The problem: The response should hold each line from the entries below where "extends" is found.

[Revision tracking records]
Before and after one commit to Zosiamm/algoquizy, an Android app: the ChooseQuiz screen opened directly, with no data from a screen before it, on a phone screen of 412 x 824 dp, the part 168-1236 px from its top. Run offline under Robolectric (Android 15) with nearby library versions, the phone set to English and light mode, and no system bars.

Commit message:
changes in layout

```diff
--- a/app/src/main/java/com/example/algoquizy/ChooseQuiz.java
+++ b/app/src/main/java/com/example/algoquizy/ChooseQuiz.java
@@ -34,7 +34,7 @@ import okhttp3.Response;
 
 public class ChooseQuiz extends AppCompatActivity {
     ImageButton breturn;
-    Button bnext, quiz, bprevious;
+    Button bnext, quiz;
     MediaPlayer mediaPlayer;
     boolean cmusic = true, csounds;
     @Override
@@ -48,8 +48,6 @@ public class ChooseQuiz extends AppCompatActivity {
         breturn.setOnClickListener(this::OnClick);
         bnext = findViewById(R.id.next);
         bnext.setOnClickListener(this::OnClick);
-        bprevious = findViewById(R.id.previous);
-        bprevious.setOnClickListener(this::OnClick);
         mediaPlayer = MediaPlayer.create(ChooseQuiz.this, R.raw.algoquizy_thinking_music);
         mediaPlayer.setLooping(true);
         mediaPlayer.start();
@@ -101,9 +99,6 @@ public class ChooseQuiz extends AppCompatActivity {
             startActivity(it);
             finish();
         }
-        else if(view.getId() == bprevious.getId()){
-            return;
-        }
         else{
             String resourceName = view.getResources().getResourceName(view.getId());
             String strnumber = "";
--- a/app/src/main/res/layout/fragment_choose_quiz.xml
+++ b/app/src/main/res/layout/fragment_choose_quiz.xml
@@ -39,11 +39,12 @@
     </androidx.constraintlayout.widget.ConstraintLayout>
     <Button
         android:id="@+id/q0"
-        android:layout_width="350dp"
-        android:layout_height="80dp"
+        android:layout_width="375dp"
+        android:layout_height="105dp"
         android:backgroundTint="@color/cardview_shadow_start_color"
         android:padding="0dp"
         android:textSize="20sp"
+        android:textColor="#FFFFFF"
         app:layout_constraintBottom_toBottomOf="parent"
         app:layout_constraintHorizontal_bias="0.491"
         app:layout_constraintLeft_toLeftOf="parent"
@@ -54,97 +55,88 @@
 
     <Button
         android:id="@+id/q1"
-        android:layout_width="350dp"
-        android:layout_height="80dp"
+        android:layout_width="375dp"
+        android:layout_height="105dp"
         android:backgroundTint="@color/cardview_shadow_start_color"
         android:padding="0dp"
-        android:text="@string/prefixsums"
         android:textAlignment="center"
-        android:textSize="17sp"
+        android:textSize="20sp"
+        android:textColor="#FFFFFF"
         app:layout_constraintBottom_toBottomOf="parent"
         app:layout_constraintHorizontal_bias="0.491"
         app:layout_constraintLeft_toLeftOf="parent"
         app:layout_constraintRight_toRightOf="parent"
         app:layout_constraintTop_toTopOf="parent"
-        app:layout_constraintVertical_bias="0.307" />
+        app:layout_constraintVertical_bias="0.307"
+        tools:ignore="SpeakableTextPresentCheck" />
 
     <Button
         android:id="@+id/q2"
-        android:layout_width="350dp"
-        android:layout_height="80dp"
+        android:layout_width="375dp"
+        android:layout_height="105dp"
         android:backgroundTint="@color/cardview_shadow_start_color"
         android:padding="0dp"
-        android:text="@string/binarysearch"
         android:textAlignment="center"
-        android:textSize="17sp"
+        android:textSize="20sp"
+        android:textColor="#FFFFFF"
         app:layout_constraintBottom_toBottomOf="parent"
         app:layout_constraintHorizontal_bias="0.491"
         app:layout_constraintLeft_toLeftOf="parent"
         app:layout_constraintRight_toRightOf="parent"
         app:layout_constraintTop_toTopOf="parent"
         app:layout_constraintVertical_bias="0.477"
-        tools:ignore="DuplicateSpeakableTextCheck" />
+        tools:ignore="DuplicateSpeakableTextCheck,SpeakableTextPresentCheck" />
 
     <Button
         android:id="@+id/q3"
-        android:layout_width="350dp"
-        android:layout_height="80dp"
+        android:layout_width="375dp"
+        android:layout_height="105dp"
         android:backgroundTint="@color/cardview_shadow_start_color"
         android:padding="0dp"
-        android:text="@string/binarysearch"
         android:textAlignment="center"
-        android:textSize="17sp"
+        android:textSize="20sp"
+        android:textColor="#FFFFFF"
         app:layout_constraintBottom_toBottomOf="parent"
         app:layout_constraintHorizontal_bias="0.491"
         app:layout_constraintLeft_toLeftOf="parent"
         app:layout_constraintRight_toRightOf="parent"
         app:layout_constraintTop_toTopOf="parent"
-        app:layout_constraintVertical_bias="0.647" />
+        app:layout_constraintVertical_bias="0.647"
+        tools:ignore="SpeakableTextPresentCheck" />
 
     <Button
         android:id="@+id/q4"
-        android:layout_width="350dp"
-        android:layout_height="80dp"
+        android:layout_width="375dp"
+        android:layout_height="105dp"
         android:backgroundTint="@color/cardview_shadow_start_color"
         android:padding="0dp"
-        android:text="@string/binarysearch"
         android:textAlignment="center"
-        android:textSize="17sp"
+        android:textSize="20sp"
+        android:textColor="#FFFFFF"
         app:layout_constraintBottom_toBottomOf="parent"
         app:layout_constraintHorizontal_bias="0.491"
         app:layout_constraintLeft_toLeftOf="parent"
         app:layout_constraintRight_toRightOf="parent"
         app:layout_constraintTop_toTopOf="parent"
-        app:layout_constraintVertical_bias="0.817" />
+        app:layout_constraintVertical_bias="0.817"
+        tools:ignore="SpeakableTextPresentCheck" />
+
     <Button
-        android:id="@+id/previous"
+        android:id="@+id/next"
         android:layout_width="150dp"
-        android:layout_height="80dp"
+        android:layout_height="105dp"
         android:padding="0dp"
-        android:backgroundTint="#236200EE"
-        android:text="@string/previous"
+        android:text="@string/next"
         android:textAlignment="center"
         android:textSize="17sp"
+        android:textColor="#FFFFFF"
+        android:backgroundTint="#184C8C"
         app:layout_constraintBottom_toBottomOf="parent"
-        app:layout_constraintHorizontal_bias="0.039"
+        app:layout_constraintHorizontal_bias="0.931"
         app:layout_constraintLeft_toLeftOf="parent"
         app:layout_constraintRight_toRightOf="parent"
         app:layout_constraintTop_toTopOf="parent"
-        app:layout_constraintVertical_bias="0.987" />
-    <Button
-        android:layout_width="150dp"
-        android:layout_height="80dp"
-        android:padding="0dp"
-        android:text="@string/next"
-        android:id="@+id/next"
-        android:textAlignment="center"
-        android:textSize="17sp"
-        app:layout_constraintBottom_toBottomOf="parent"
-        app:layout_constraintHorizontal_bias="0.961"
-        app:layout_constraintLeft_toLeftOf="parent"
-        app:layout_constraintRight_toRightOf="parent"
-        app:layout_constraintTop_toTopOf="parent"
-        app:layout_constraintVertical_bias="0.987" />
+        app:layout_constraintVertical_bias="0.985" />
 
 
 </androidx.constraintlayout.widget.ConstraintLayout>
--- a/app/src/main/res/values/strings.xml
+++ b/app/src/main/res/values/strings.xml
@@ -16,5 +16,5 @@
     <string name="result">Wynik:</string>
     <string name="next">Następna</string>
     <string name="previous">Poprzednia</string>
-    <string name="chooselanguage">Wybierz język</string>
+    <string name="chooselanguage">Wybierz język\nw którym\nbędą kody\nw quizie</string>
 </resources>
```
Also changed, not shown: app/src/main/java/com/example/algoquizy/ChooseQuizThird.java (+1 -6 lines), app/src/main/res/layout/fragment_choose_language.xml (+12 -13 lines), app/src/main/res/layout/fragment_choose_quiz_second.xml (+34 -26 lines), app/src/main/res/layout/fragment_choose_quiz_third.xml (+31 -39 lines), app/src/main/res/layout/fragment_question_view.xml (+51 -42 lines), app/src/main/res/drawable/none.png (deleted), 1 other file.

Worked solution:
 public class ChooseQuiz extends AppCompatActivity {
@@ -48,8 +48,6 @@ public class ChooseQuiz extends AppCompatActivity {
@@ -101,9 +99,6 @@ public class ChooseQuiz extends AppCompatActivity {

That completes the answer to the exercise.